Modern History

Robert Mugabe has ruled Zimbabwe since 1980. His government has held power throughout a number of elections since. These elections have been marred by multiple claims of vote-rigging, intimidation and fraud. There have been widespread reports of human rights violations in the country. Gatherings of groups opposed to the government have been subject to brutal attacks by the police. Members of the press have been denied freedom of the press and freedom of speech has been suppressed.

Economic Decline

Zimbabwe was an important agricultural and mineral producer. The economy experienced growth rates of 4-5% through the 1980's and 1990's. Since then, government mismanagement and corruption has contributed to a decline of over 30%. As a consequence of the controversial land redistribution of 2000, the country has become a net importer of crops that it previously exported. Inflation rose from about 30% to over 11,000,000,000 percent in 2008, becoming the second worst instance of hyperinflation in history. In an effort to stem inflation, the Zimbabwean dollar was suspended in 2009 in favor of other world currencies such as the US dollar, British Pound and South African Rand.

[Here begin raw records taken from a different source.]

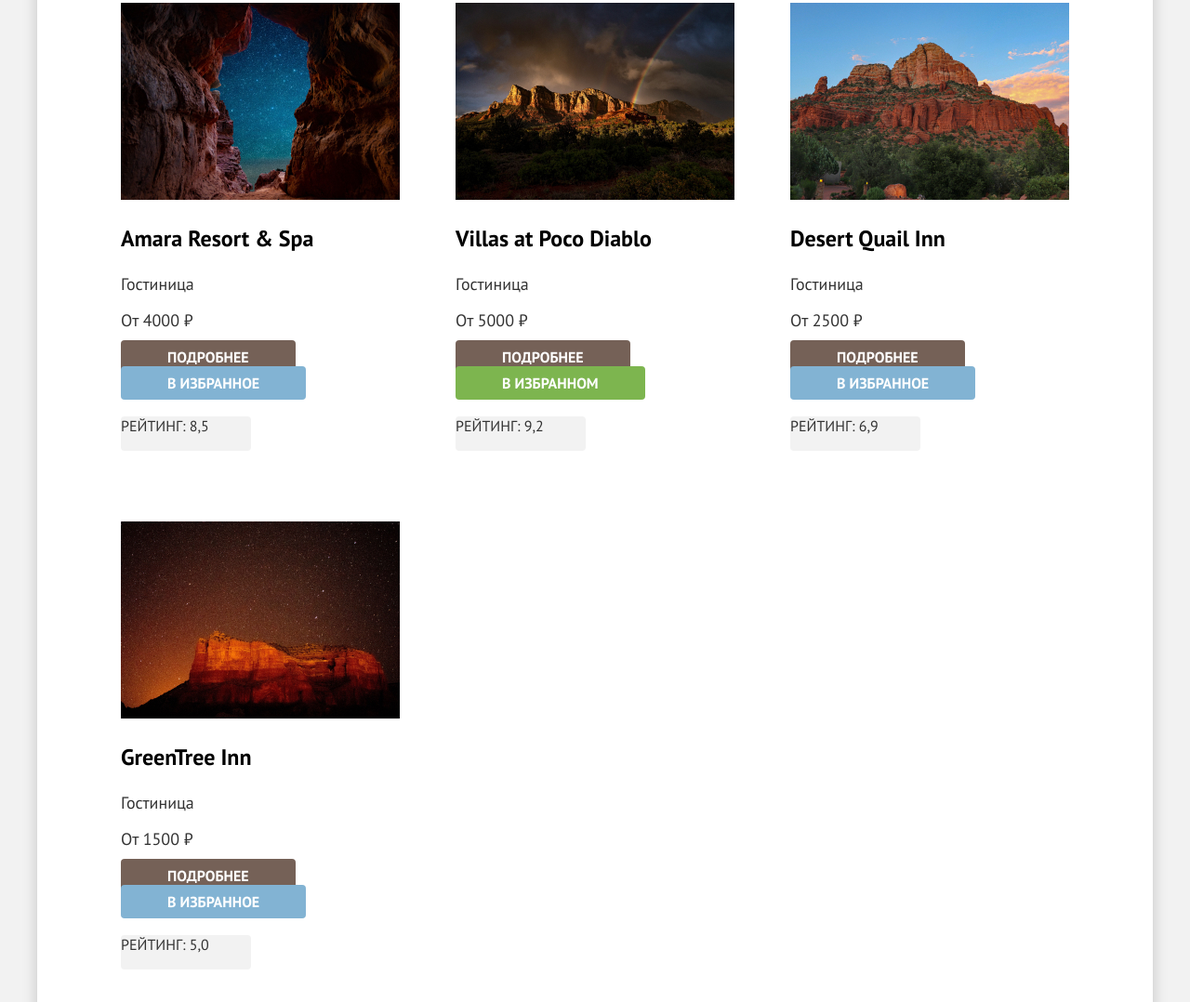
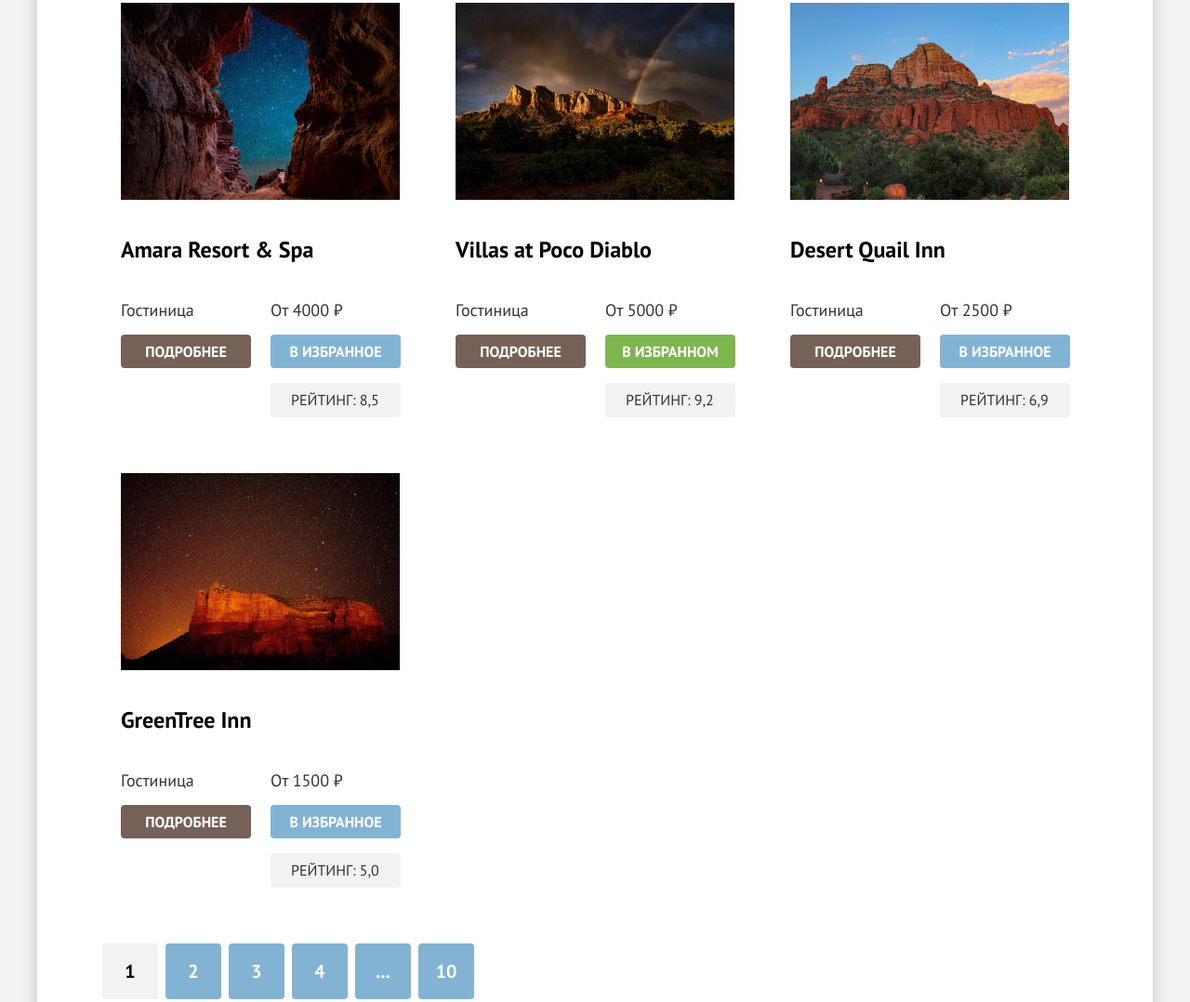
Before and after one commit to htmlacademy-htmlcss/1662463-sedona-37, a plain HTML site: page catalog.html in a window 1280 px wide. Shown: the part 908-1986 px from the top of the page at 93% size. Drawn offline with Linux system fonts and the light colour scheme.

Commit message:
Стилизует карточки каталога на гридах

```diff
--- a/catalog.html
+++ b/catalog.html
@@ -156,11 +156,11 @@
           </div>
           <ul class="hotel-list">
             <li class="hotel-item">
-              <a class="hotel-link" href="#">
+              <a class="hotel-link img" href="#">
                 <img class="hotel-img" src="images/catalog/amara-resort-and-spa.jpg"
                   alt="Фотография гостиницы Amara Resort & Spa" width="300" height="212">
               </a>
-              <a class="hotel-link" href="#">
+              <a class="hotel-link name" href="#">
                 <h3 class="hotel-subject">Amara Resort & Spa</h3>
               </a>
               <p class="hotel-object">Гостиница</p>
@@ -173,11 +173,11 @@
               <p class="hotel-rating">Рейтинг: 8,5</p>
             </li>
             <li class="hotel-item">
-              <a class="hotel-link" href="#">
+              <a class="hotel-link img" href="#">
                 <img class="hotel-img" src="images/catalog/villas-at-poco-diablo.jpg"
                   alt="Фотография гостиницы Villas at Poco Diablo" width="300" height="212">
               </a>
-              <a class="hotel-link" href="#">
+              <a class="hotel-link name" href="#">
                 <h3 class="hotel-subject">Villas at Poco Diablo</h3>
               </a>
               <p class="hotel-object">Гостиница</p>
@@ -190,11 +190,11 @@
               <p class="hotel-rating">Рейтинг: 9,2</p>
             </li>
             <li class="hotel-item">
-              <a class="hotel-link" href="#">
+              <a class="hotel-link img" href="#">
                 <img class="hotel-img" src="images/catalog/desert-quail-inn.jpg"
                   alt="Фотография гостиницы Desert Quail Inn" width="300" height="212">
               </a>
-              <a class="hotel-link" href="#">
+              <a class="hotel-link name" href="#">
                 <h3 class="hotel-subject">Desert Quail Inn</h3>
               </a>
               <p class="hotel-object">Гостиница</p>
@@ -207,11 +207,11 @@
               <p class="hotel-rating">Рейтинг: 6,9</p>
             </li>
             <li class="hotel-item">
-              <a class="hotel-link" href="#">
+              <a class="hotel-link img" href="#">
                 <img class="hotel-img" src="images/catalog/greentree-inn.jpg" alt="Фотография гостиницы GreenTree Inn"
                   width="300" height="212">
               </a>
-              <a class="hotel-link" href="#">
+              <a class="hotel-link name" href="#">
                 <h3 class="hotel-subject">GreenTree Inn</h3>
               </a>
               <p class="hotel-object">Гостиница</p>
--- a/styles/styles.css
+++ b/styles/styles.css
@@ -478,9 +478,7 @@ body {
     padding: 10px;
 }
 
-.social-link {
-
-}
+.social-link {}
 
 .tel-container {
     margin: 0 auto;
@@ -679,23 +677,39 @@ body {
     display: grid;
     grid-template-columns: repeat(3, 340px);
     grid-gap: 20px;
-    margin: 40px 0;
-    padding: 0;
+    margin: 0 auto;
+    padding: 40px 0;
 }
 
 .hotel-item {
     margin: 20px;
     padding: 0;
+    display: grid;
+    grid-template-columns: 140px 140px;
+    grid-template-rows: 212px min-content min-content 36px min-content;
+    row-gap: 16px;
+    column-gap: 21px;
 }
+
 
 .hotel-link {
     color: #000000;
     text-decoration: none;
 }
 
+.img {
+    grid-column: 1 / 2;
+}
+
 .hotel-img {
     object-fit: cover;
 }
+
+.name {
+    grid-column: 1 / 3;
+    grid-row: 2 / 3;
+}
+
 
 .hotel-subject {
     font-size: 24px;
@@ -706,11 +720,17 @@ body {
 .hotel-object {
     line-height: 21px;
     font-weight: 400;
+    grid-column: 1 / 2;
+    grid-row: 3 / 4;
+    margin: 0;
 }
 
 .hotel-price {
     line-height: 21px;
     font-weight: 400;
+    grid-column: 2 / 3;
+    grid-row: 3 / 4;
+    margin: 0;
 }
 
 .hotel-btn {
@@ -722,9 +742,13 @@ body {
     text-align: center;
     text-decoration: none;
     text-transform: uppercase;
-    padding: 8px 50px;
+    padding: 8px 17px;
     border-radius: 4px;
     border: none;
+    grid-column: 1 / 2;
+    grid-row: 4 / 5;
+    margin: 0;
+    box-sizing: border-box;
 
 }
 
@@ -738,14 +762,22 @@ body {
     text-align: center;
     text-decoration: none;
     text-transform: uppercase;
-    padding: 8px 50px;
+    padding: 8px 17px;
     border-radius: 4px;
     border: none;
+    grid-column: 2 / 3;
+    grid-row: 4 / 5;
+    margin: 0;
 
 }
 
 .btn-green {
     background-color: #7DB54F;
+}
+
+.stars {
+    grid-column: 1 / 2;
+    grid-row: 5 / 6;
 }
 
 .hotel-rating {
@@ -758,6 +790,10 @@ body {
     width: 140px;
     height: 37px;
     box-sizing: border-box;
+    grid-column: 2 / 3;
+    grid-row: 5 / 6;
+    margin: 0;
+    padding: 8px 22px;
 }
 
 .pagination {
```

The population has been racked with severe outbreaks of AIDS and cholera. The medical establishmenthas essentially collapsed under the pressure of service delivery in a hyperinflation economy. Three of the four major hospitals have been closed due to the inability to obtain basic medicines and supplies to operate. As a response, 25% of the population has fled the country for South Africa and Zambia. There is also a large population of internally displaced people numbering perhaps one million.


Zimbabwe was a fertile productive agricultural producer for most of the 20th century. In 2000, many farms owned by white descendants of European settlers were taken by the government and redistributed. Despite a national referendum opposing the move, over 110,000 square kilometers of land was seized. Since then, the production of these lands, and the whole country, has plunged. The breadbasket of Africa has been reduced to a malnourished country that must import many of the agricultural products that it previously grew in abundance. Much of the infrastructure previously used in agriculture has been destroyed either through vandalism, neglect or theft. A return to productivity for the seized farms is difficult to imagine.


Tourism has essentially stopped in Zimbabwe. A 75% decline from 1990 tourism levels has resulted in the loss of thousands of jobs. Several airlines have discontinued service to the country. There are many major attractions such as Victoria Falls and national parks shared with Zambia. Most visitors now come from Zambia which is benefiting from the tourist trade.

The Future

Zimbabwe is beset with economic, health and stability problems. The government of Robert Mugabe rules as a totalitarian state. Mugabe proudly patterns himself after Adolph Hitler. Unemployment is approaching 95% of the population and an exodus of people to neighboring countries is currently underway. There is a sense that no progress will occur in Zimbabwe while Robert Mugabe rules. Life expectancy has declined to the lowest level in the world. A spectacular country has been nearly laid waste. There is currently little hope for the country without serious interventions by the other nations of the world.